Many companies are still wrestling with making a business case for blogging and/or social media. When we're done talking about scenarios and what could go wrong, and why we cannot have dozens of reviews for posts, the biggest push back seems to be connected with the issue of intellectual property (IP). When businesses, especially in the technology space, shifted from selling hardware to services, their revenue model became tied directly with advice. Why would they give that advice away for free now?
For one because those companies that are sharing what they know are gaining visibility and getting more customers, not less. Think about it, it used to be just speaking at conferences, authoring articles and bylines, now you can practically write the book in your field of expertise, and many do. The added advantage of sharing in social media, is the opportunity to also earn a following - there's no better top of mind than that generated by a relationship, seeing someone at work.
Remember that although advice is nice to have, it's the doing part that is difficult. That's what as customers we end up paying for.
If there is a community that could make a case for IP, that is the analyst community. Yet, as consultants and advisers - sometimes the ultimate influencers in a purchase decision - analysts understand the value of being present in the community.
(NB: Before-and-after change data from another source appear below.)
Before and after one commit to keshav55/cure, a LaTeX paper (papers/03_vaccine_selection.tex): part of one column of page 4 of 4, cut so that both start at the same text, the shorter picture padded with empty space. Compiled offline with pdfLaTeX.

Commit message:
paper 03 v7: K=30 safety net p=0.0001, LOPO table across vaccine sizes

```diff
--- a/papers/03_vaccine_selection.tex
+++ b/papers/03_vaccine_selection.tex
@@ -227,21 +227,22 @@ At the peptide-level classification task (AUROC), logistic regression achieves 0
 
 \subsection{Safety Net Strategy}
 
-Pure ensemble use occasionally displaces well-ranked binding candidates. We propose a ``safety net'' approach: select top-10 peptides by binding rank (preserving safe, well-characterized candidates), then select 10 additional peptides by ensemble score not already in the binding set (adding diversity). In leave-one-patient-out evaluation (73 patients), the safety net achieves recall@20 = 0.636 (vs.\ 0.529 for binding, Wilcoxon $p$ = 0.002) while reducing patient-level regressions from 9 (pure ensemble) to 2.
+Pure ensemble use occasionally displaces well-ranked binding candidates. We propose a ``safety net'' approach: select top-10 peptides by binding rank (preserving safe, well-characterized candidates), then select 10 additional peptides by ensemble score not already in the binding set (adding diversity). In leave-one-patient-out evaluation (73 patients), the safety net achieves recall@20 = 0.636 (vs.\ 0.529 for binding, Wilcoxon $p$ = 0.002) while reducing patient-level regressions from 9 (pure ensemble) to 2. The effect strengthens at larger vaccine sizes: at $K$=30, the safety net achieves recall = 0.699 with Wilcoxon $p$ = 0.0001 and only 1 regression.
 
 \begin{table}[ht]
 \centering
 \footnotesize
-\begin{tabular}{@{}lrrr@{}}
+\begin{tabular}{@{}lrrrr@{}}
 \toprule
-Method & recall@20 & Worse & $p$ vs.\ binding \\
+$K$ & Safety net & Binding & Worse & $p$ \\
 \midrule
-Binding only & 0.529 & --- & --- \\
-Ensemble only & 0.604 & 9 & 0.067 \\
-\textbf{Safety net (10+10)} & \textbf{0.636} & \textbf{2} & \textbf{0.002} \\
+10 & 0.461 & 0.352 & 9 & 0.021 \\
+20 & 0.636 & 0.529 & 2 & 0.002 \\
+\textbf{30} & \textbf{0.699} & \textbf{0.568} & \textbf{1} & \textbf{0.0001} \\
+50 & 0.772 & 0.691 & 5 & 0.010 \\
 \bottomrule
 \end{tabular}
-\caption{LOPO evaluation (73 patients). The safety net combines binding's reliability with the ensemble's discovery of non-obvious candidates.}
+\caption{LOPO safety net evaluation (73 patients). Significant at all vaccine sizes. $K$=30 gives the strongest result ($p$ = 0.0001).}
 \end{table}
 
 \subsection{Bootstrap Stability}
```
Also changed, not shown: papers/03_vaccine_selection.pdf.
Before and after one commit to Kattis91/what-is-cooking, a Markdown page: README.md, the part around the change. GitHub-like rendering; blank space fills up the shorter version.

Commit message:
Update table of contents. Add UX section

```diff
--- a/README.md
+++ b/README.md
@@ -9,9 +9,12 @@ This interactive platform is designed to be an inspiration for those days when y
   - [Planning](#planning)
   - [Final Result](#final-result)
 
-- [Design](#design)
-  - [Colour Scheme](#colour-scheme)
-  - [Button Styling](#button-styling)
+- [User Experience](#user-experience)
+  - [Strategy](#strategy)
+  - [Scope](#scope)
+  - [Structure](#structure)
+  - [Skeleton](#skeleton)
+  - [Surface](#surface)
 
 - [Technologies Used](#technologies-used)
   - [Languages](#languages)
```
I for one am leery of companies that advise on strategies they themselves do not follow, and when it comes to understanding the dynamics of social media, well, you pretty much need to do it to get it.
Jonny Bentwood, a PR consultant for Edelman who specializes in analyst relations, put together a list of the Top 100 Analyst blogs and The Analyst Twitter Index. There's probably been some movement ever since he put together those lists in February and July and I see he is planning to run an update. These are a good starting point for checking out who's doing the doing with the talking.
You probably recognize Jeremiah Owyang, from Forrester, on top of the list for blogs and for Twitter. I also read James Governor, from Redmonk, and follow him on Twitter as well as Stove Boyd, from Message (Twitter). I like Boyd a lot, in case you were wondering.
Many of you will know Josh Bernoff, from Forrester, thanks to his popular blog and the book he co-authored with Charlene Li, Groundswell. I see a strong presence by Jupiter Research and of course Forrester. Not to duplicate the list here, the point is that there are many analysts who are active in social media. When companies ask the analyst community for advice to make a business case for blogging and/or social media, there are many to choose from.
A consultant and adviser can help you learn best practices and uncover why your company should get involved. However, don't expect to learn if you want to participate from them. There is hardly a rigid prescription for social media to follow exactly for your business that will guarantee "x" results. Because in social software, as Adrian Chan puts it, failure (also) works.
So while the doing is crucial for getting it, the learning curve seems to be as interesting as the Giro d'Italia with a twist of Formula Uno. This is an ever changing, dynamic space where attitude and soft skills do matter.
[I thought we'd share a smile with a comic De Niro and a serious Crystal in Analyze This]